MORGANTOWN, W.Va. — Thousands of West Virginia’s roads need repair, and many of them appear on lists multiple times for a varying degree of reasons.
That should be motivation enough for Gov. Jim Justice to sign H.B. 3044, according to Del. John Williams, D-Monongalia.
“It’s still sitting on the Governor’s desk,” he told MetroNews affiliate WAJR-AM in Morgantown. “And it will make it so these moneys are handed out in a fair way — certainly fair for Monongalia County so we finally get our fair share. I think that’s a pretty good start, and I certainly hope the Governor signs that bill.”
Monongalia County, perhaps the epicenter of road maintenance complaints along with its neighor Preston County, contributed more than 150 roads to the master list.
“Hopefully, the Governor is serious about getting something done,” Williams said. “It sickens me that we have such a long list of roads that are in such a dilapidated, debilitated state like that.”
H.B. 3044, passed 97-2 in the House of Delegates and 33-0 in the State Senate, codifies the DOH funding formula into state law while simultaneously offering a bigger piece of the pie to counties that see more road traffic.

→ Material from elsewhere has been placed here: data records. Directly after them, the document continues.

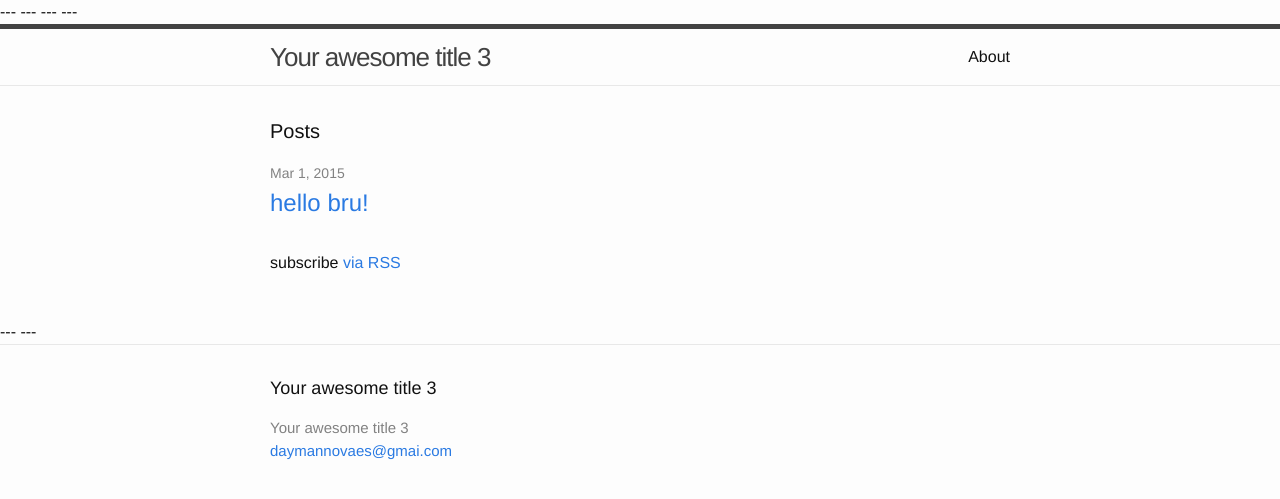
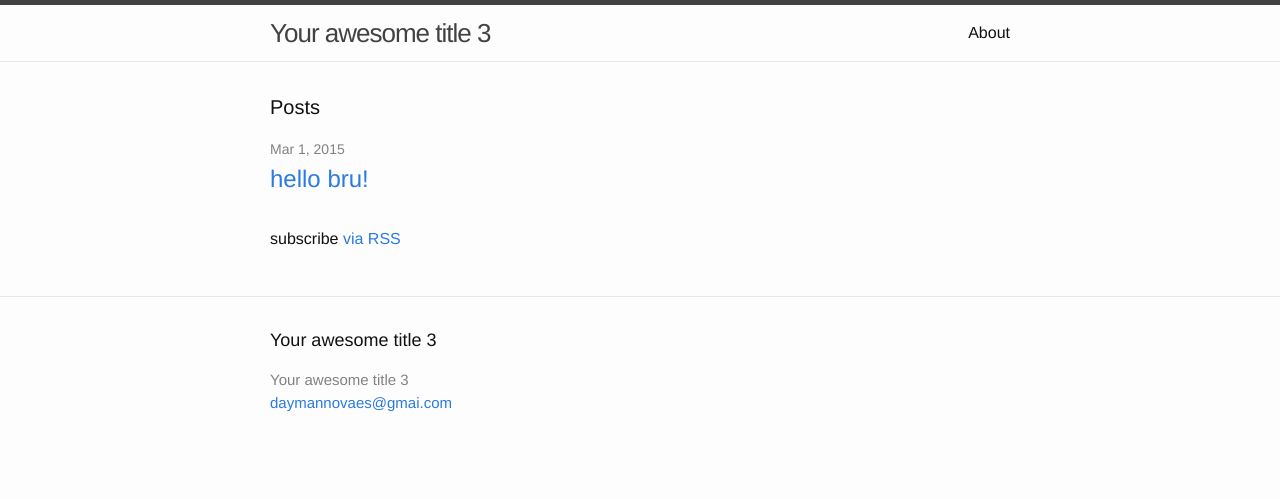
Before and after one commit to Daymannovaes/blog, a Jekyll site: the page built from index.html, in a window 1280 px wide. Shown: the top 499 px of the page. Built offline with Jekyll 4.4.1, drawn with Linux system fonts in a browser that asks for light colours.

Commit message:
fix css link

```diff
--- a/_includes/footer.html
+++ b/_includes/footer.html
@@ -1,6 +1,3 @@
----
----
-
 <footer class="site-footer">
 
   <div class="wrapper">
--- a/_includes/head.html
+++ b/_includes/head.html
@@ -1,6 +1,3 @@
----
----
-
 <head>
   <meta charset="utf-8">
   <meta http-equiv="X-UA-Compatible" content="IE=edge">
@@ -9,7 +6,7 @@
   <title>{% if page.title %}{{ page.title }}{% else %}{{ site.title }}{% endif %}</title>
   <meta name="description" content="{% if page.excerpt %}{{ page.excerpt | strip_html | strip_newlines | truncate: 160 }}{% else %}{{ site.description }}{% endif %}">
 
-  <link rel="stylesheet" href="{{ "/css/main.css" | prepend: site.baseurl }}">
+  <link rel="stylesheet" href="{{ "css/main.css" | prepend: site.baseurl }}">
   <link rel="canonical" href="{{ page.url | replace:'index.html','' | prepend: site.baseurl | prepend: site.url }}">
   <link rel="alternate" type="application/rss+xml" title="{{ site.title }}" href="{{ "/feed.xml" | prepend: site.baseurl | prepend: site.url }}">
 </head>
--- a/_includes/header.html
+++ b/_includes/header.html
@@ -1,6 +1,3 @@
----
----
-
 <header class="site-header">
 
   <div class="wrapper">
--- a/_includes/icon-github.html
+++ b/_includes/icon-github.html
@@ -1,4 +1 @@
----
----
-
 <a href="https://github.com/{{ include.username }}"><span class="icon icon--github">{% include icon-github.svg %}</span><span class="username">{{ include.username }}</span></a>
--- a/_includes/icon-twitter.html
+++ b/_includes/icon-twitter.html
@@ -1,4 +1 @@
----
----
-
 <a href="https://twitter.com/{{ include.username }}"><span class="icon icon--twitter">{% include icon-twitter.svg %}</span><span class="username">{{ include.username }}</span></a>
--- a/_includes/post-image-border.html
+++ b/_includes/post-image-border.html
@@ -1,6 +1,3 @@
----
----
-
 <svg width="400" height="80" xmlns="http://www.w3.org/2000/svg">
   <path id="svg_1" d="m15,70l379,0l0,-56l-379,56z" stroke-width="5" stroke="none" fill="#989898" style=""></path>
 </svg>
```
Also changed, not shown: _includes/icon-github.svg, _includes/icon-twitter.svg.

Monongalia County, for example, has experienced an approximate population growth of 9.7 percent since the 2010 census. Their neighbors in Preston County — flush with their own road woes — have experienced an approximate population growth in that same span of less than one percent.
“Every single year (the DOH) just do an across-the-board one percent increase for every single county,” Williams said. “That’s not equitable when Monongalia County might have experienced a three percent increase in population and therefore a three percent increase in traffic. Whereas, maybe another county saw a five percent decrease in traffic because they are losing population, yet each county gets the same percentage of increase. That’s not fair.”
Admittedly, Williams said H.B. 3044 wasn’t a silver bullet. But, with the Governor still deliberating on a significant number of bills that require his signature, Williams said the bill is part of a necessary piecemeal approach to getting road maintenance under control.
“Certainly we need to pay our DOH workers more because we have such an employee shortage on that end of things,” Williams said. “But it would be a heck of a good start to fixing what I feel are the most dilapidated roads in the state of West Virginia.”
Another part of the piecemeal approach, Williams suggested, is adding roads to “the call” for the education special session expected to be held later this year.
He’s also willing to listen for more specifics following Gov. Justice’s rollout of a funding plan for road maintenance earlier this month.
“I agree with dedicating some of the road bond money to secondary road maintenance,” he said. “Past that, I would need to see a more specific plan before I could say whether or not I’m in favor.”
Gov. Justice has until midnight Wednesday to make a decision on the additional bills, including H.B. 3044.